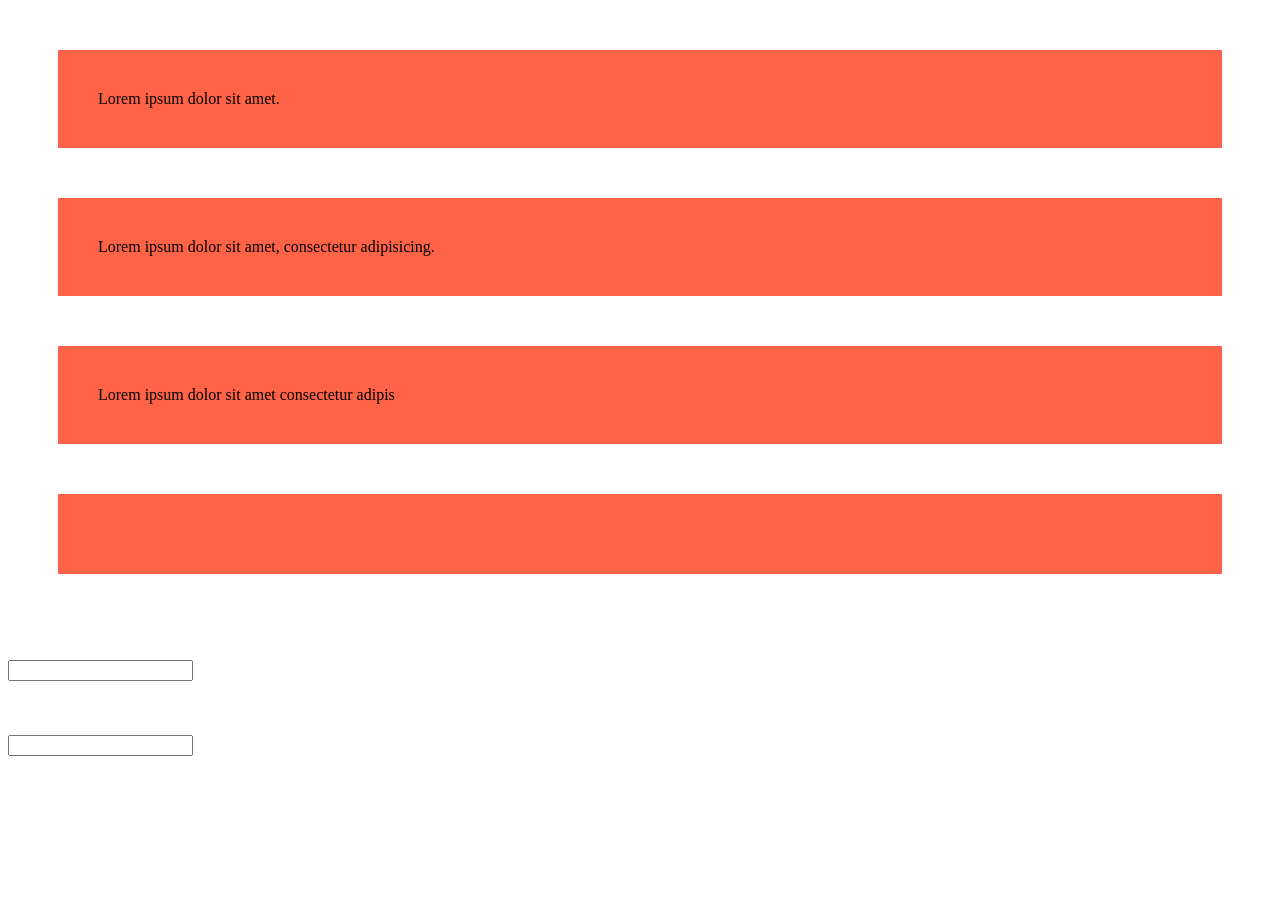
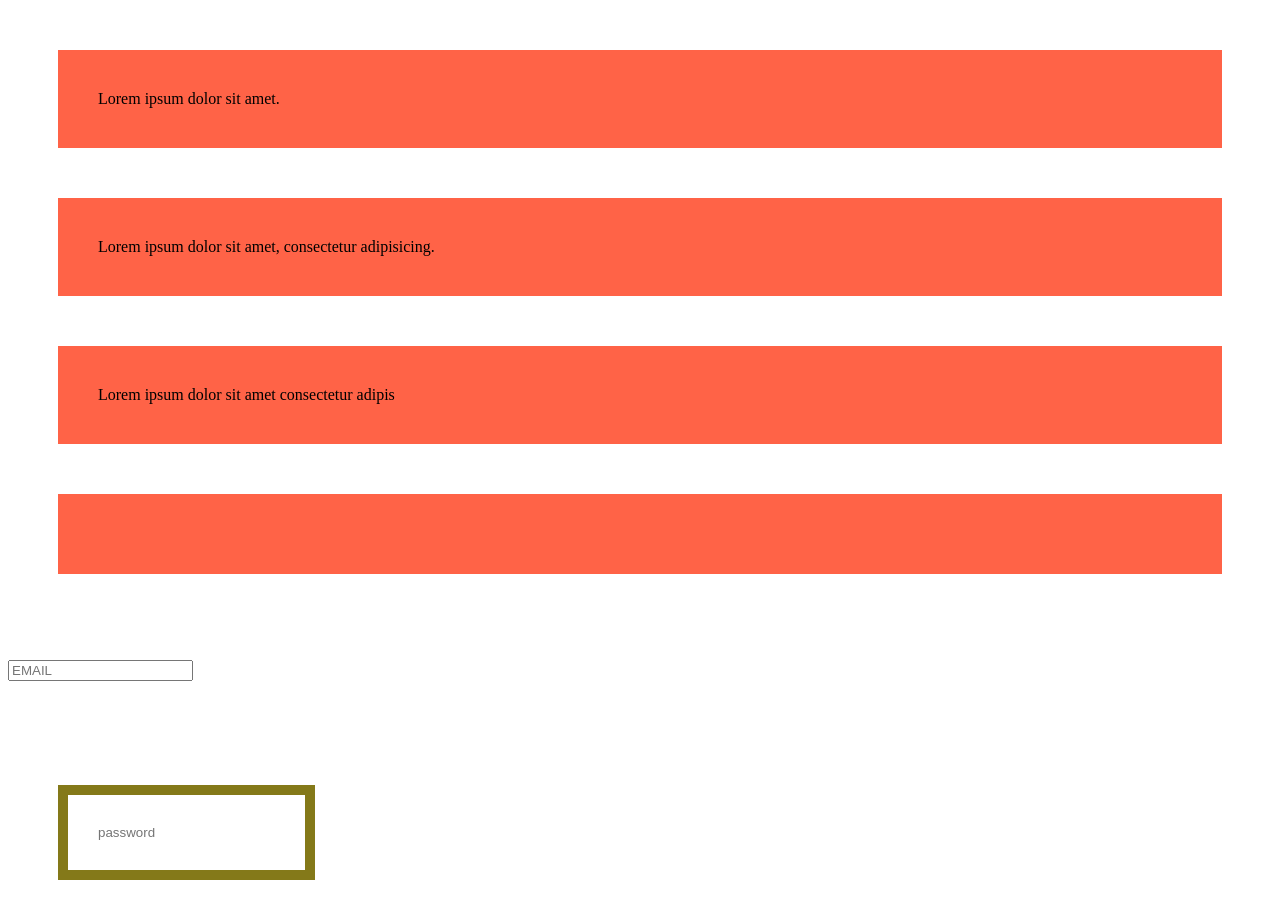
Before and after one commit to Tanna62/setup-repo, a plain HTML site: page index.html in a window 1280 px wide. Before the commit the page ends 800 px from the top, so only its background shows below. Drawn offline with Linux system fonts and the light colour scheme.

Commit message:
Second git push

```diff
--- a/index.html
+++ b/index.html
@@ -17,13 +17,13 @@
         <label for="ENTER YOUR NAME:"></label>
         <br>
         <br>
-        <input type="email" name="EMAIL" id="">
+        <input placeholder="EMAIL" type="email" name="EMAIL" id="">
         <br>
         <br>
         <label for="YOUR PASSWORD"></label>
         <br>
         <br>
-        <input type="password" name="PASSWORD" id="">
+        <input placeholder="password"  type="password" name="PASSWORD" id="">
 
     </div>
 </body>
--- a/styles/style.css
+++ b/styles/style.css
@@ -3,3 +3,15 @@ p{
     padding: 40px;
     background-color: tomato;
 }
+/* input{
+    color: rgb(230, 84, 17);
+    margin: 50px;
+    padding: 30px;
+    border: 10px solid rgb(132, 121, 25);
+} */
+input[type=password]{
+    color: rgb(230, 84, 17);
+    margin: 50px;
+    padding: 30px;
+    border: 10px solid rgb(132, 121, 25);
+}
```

==

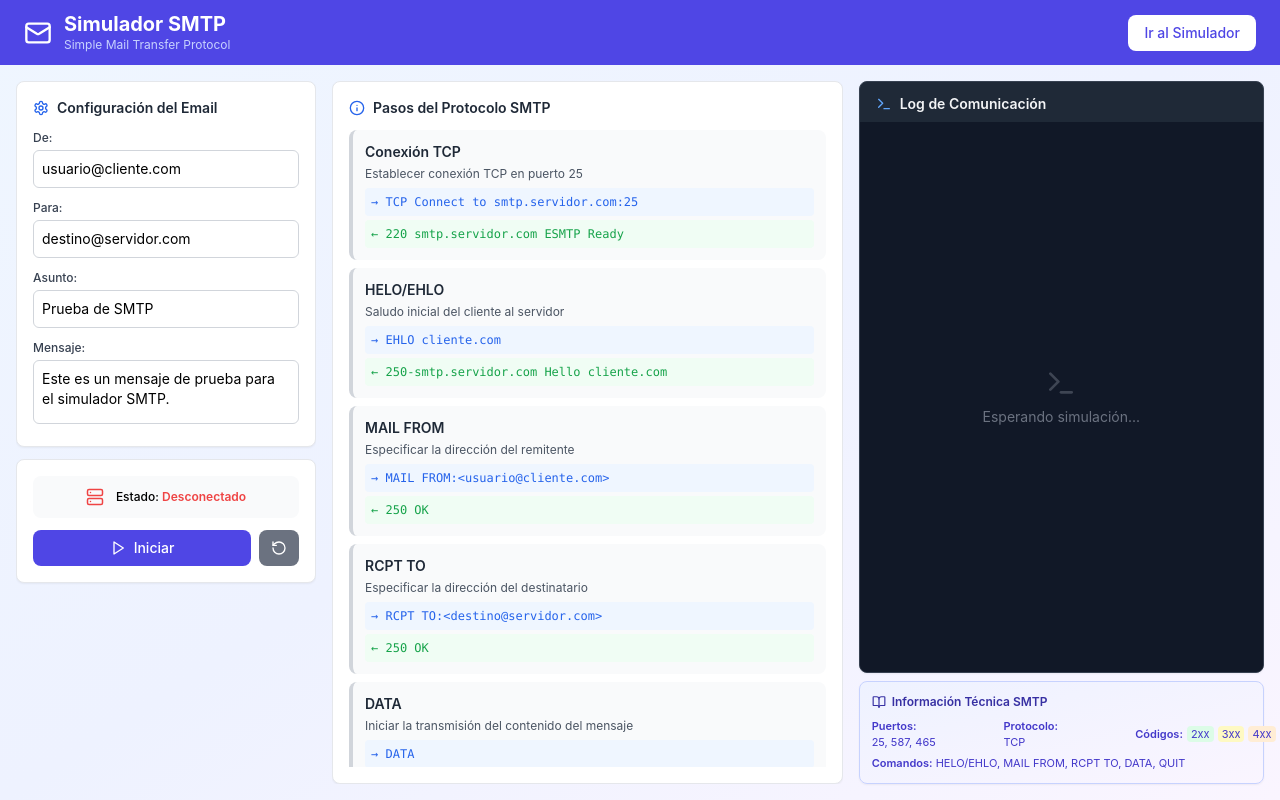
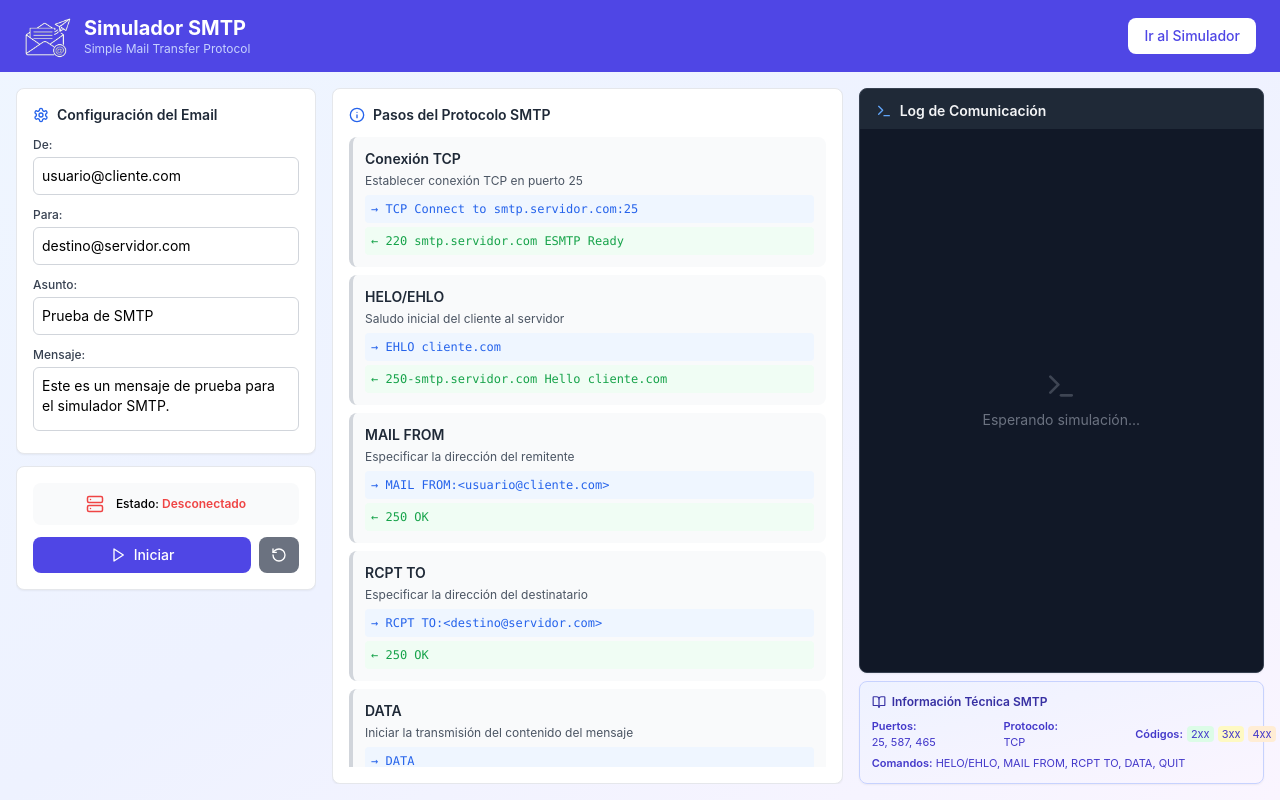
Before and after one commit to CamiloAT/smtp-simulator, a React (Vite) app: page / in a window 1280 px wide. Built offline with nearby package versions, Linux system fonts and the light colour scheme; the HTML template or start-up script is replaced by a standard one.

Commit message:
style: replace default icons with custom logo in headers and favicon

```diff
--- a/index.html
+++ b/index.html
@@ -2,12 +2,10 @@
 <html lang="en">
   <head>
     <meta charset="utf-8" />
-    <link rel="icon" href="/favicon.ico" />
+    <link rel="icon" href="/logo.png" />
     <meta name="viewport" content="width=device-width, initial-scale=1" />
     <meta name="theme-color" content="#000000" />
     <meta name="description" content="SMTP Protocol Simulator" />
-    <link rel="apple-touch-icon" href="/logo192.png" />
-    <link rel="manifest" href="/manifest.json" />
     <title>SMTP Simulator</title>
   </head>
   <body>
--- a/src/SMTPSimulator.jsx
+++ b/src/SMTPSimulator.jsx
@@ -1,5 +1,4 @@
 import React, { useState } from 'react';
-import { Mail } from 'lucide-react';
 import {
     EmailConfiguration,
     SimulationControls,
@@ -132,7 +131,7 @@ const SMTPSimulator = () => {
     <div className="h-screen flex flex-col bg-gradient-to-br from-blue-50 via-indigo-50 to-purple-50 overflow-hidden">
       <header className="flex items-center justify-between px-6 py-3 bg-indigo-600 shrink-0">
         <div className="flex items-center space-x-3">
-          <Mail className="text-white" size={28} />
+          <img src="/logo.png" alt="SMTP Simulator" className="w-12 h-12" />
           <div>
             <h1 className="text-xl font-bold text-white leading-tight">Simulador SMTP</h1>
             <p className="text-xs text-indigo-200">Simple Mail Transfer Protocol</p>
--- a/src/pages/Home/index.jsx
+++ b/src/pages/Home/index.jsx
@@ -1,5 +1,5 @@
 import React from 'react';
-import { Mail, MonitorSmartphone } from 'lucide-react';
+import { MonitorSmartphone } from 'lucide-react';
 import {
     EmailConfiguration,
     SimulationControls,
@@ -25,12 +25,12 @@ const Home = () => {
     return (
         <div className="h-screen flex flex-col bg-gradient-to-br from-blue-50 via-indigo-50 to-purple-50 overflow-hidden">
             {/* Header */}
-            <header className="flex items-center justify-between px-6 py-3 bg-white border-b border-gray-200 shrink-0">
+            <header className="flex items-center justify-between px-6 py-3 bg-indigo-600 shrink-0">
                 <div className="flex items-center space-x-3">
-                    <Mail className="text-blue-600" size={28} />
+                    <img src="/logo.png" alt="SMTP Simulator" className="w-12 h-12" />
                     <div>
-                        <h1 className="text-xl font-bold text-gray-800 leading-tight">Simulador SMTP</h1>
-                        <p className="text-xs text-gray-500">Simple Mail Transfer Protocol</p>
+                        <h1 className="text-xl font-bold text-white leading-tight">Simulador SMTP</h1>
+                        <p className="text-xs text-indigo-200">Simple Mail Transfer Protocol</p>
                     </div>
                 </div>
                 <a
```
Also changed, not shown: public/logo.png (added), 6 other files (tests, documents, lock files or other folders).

▸ **Exercise objective**:
Among the lines above, which contain the word "import"? Copy every one.

▸ **Answer space**:
 import React, { useState } from 'react';
-import { Mail } from 'lucide-react';
 import {
 import React from 'react';
-import { Mail, MonitorSmartphone } from 'lucide-react';
+import { MonitorSmartphone } from 'lucide-react';
 import {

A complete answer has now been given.